ACTIVITY. The records below must be retyped exactly.

====== MATERIAL SHOWN ======

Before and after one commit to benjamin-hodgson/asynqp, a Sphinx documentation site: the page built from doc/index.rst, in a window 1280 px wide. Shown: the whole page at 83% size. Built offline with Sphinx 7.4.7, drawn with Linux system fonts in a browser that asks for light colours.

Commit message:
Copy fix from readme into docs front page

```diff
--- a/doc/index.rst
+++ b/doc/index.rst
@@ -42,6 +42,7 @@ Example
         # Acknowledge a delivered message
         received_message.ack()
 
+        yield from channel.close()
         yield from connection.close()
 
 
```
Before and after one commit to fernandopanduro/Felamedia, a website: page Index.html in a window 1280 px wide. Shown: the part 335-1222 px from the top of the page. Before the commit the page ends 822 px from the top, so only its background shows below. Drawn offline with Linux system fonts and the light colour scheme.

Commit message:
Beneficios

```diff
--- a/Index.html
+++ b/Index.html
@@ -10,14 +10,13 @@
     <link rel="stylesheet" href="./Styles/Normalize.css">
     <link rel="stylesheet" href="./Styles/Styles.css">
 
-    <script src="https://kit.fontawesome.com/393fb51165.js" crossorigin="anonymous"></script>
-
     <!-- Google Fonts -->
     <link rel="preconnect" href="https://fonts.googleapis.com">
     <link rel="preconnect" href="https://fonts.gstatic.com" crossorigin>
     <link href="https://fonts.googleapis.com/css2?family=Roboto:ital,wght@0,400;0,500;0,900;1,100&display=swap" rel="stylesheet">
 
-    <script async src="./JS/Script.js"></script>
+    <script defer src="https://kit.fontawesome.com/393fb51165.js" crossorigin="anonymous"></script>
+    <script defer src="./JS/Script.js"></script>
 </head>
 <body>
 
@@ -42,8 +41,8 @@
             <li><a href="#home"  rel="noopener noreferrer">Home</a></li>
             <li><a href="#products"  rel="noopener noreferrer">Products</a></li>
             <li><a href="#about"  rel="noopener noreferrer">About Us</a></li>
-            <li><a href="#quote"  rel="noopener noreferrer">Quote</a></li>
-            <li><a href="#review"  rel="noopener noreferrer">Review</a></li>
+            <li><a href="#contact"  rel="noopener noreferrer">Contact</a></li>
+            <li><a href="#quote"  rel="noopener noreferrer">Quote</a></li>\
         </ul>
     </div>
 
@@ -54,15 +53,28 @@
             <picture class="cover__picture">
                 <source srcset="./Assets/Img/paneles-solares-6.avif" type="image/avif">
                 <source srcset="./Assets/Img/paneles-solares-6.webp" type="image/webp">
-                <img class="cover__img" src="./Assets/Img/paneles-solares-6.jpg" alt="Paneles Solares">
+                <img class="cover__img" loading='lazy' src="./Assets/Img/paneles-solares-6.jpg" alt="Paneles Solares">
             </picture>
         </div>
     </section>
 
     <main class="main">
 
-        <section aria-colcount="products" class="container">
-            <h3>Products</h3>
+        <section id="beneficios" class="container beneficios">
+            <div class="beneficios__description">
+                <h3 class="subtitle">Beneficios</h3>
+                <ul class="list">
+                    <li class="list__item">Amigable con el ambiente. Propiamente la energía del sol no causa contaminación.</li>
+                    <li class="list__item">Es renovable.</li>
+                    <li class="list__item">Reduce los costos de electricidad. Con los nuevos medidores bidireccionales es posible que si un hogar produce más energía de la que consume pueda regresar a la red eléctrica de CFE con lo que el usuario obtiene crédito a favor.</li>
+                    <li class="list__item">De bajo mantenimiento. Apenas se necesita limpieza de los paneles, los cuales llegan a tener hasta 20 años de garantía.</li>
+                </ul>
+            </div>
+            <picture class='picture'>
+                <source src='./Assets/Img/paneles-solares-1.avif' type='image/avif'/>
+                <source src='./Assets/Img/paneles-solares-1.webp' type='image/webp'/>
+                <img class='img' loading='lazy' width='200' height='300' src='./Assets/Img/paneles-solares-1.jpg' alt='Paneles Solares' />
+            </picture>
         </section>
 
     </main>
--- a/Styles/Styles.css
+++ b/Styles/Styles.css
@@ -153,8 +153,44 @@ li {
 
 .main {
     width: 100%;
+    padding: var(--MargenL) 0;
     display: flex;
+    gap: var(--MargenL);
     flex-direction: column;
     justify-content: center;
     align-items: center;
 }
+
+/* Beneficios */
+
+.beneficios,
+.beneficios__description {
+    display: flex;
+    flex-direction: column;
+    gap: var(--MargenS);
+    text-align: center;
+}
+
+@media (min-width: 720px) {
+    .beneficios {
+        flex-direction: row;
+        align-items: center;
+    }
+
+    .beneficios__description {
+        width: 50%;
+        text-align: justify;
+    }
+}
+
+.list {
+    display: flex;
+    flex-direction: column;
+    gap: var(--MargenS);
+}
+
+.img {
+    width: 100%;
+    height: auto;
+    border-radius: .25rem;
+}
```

======

TASK OUTPUT.
Before and after one commit to benjamin-hodgson/asynqp, a Sphinx documentation site: the page built from doc/index.rst, in a window 1280 px wide. Shown: the whole page at 83% size. Built offline with Sphinx 7.4.7, drawn with Linux system fonts in a browser that asks for light colours.

Commit message:
Copy fix from readme into docs front page

```diff
--- a/doc/index.rst
+++ b/doc/index.rst
@@ -42,6 +42,7 @@ Example
         # Acknowledge a delivered message
         received_message.ack()
 
+        yield from channel.close()
         yield from connection.close()
 
 
```
Before and after one commit to fernandopanduro/Felamedia, a website: page Index.html in a window 1280 px wide. Shown: the part 335-1222 px from the top of the page. Before the commit the page ends 822 px from the top, so only its background shows below. Drawn offline with Linux system fonts and the light colour scheme.

Commit message:
Beneficios

```diff
--- a/Index.html
+++ b/Index.html
@@ -10,14 +10,13 @@
     <link rel="stylesheet" href="./Styles/Normalize.css">
     <link rel="stylesheet" href="./Styles/Styles.css">
 
-    <script src="https://kit.fontawesome.com/393fb51165.js" crossorigin="anonymous"></script>
-
     <!-- Google Fonts -->
     <link rel="preconnect" href="https://fonts.googleapis.com">
     <link rel="preconnect" href="https://fonts.gstatic.com" crossorigin>
     <link href="https://fonts.googleapis.com/css2?family=Roboto:ital,wght@0,400;0,500;0,900;1,100&display=swap" rel="stylesheet">
 
-    <script async src="./JS/Script.js"></script>
+    <script defer src="https://kit.fontawesome.com/393fb51165.js" crossorigin="anonymous"></script>
+    <script defer src="./JS/Script.js"></script>
 </head>
 <body>
 
@@ -42,8 +41,8 @@
             <li><a href="#home"  rel="noopener noreferrer">Home</a></li>
             <li><a href="#products"  rel="noopener noreferrer">Products</a></li>
             <li><a href="#about"  rel="noopener noreferrer">About Us</a></li>
-            <li><a href="#quote"  rel="noopener noreferrer">Quote</a></li>
-            <li><a href="#review"  rel="noopener noreferrer">Review</a></li>
+            <li><a href="#contact"  rel="noopener noreferrer">Contact</a></li>
+            <li><a href="#quote"  rel="noopener noreferrer">Quote</a></li>\
         </ul>
     </div>
 
@@ -54,15 +53,28 @@
             <picture class="cover__picture">
                 <source srcset="./Assets/Img/paneles-solares-6.avif" type="image/avif">
                 <source srcset="./Assets/Img/paneles-solares-6.webp" type="image/webp">
-                <img class="cover__img" src="./Assets/Img/paneles-solares-6.jpg" alt="Paneles Solares">
+                <img class="cover__img" loading='lazy' src="./Assets/Img/paneles-solares-6.jpg" alt="Paneles Solares">
             </picture>
         </div>
     </section>
 
     <main class="main">
 
-        <section aria-colcount="products" class="container">
-            <h3>Products</h3>
+        <section id="beneficios" class="container beneficios">
+            <div class="beneficios__description">
+                <h3 class="subtitle">Beneficios</h3>
+                <ul class="list">
+                    <li class="list__item">Amigable con el ambiente. Propiamente la energía del sol no causa contaminación.</li>
+                    <li class="list__item">Es renovable.</li>
+                    <li class="list__item">Reduce los costos de electricidad. Con los nuevos medidores bidireccionales es posible que si un hogar produce más energía de la que consume pueda regresar a la red eléctrica de CFE con lo que el usuario obtiene crédito a favor.</li>
+                    <li class="list__item">De bajo mantenimiento. Apenas se necesita limpieza de los paneles, los cuales llegan a tener hasta 20 años de garantía.</li>
+                </ul>
+            </div>
+            <picture class='picture'>
+                <source src='./Assets/Img/paneles-solares-1.avif' type='image/avif'/>
+                <source src='./Assets/Img/paneles-solares-1.webp' type='image/webp'/>
+                <img class='img' loading='lazy' width='200' height='300' src='./Assets/Img/paneles-solares-1.jpg' alt='Paneles Solares' />
+            </picture>
         </section>
 
     </main>
--- a/Styles/Styles.css
+++ b/Styles/Styles.css
@@ -153,8 +153,44 @@ li {
 
 .main {
     width: 100%;
+    padding: var(--MargenL) 0;
     display: flex;
+    gap: var(--MargenL);
     flex-direction: column;
     justify-content: center;
     align-items: center;
 }
+
+/* Beneficios */
+
+.beneficios,
+.beneficios__description {
+    display: flex;
+    flex-direction: column;
+    gap: var(--MargenS);
+    text-align: center;
+}
+
+@media (min-width: 720px) {
+    .beneficios {
+        flex-direction: row;
+        align-items: center;
+    }
+
+    .beneficios__description {
+        width: 50%;
+        text-align: justify;
+    }
+}
+
+.list {
+    display: flex;
+    flex-direction: column;
+    gap: var(--MargenS);
+}
+
+.img {
+    width: 100%;
+    height: auto;
+    border-radius: .25rem;
+}
```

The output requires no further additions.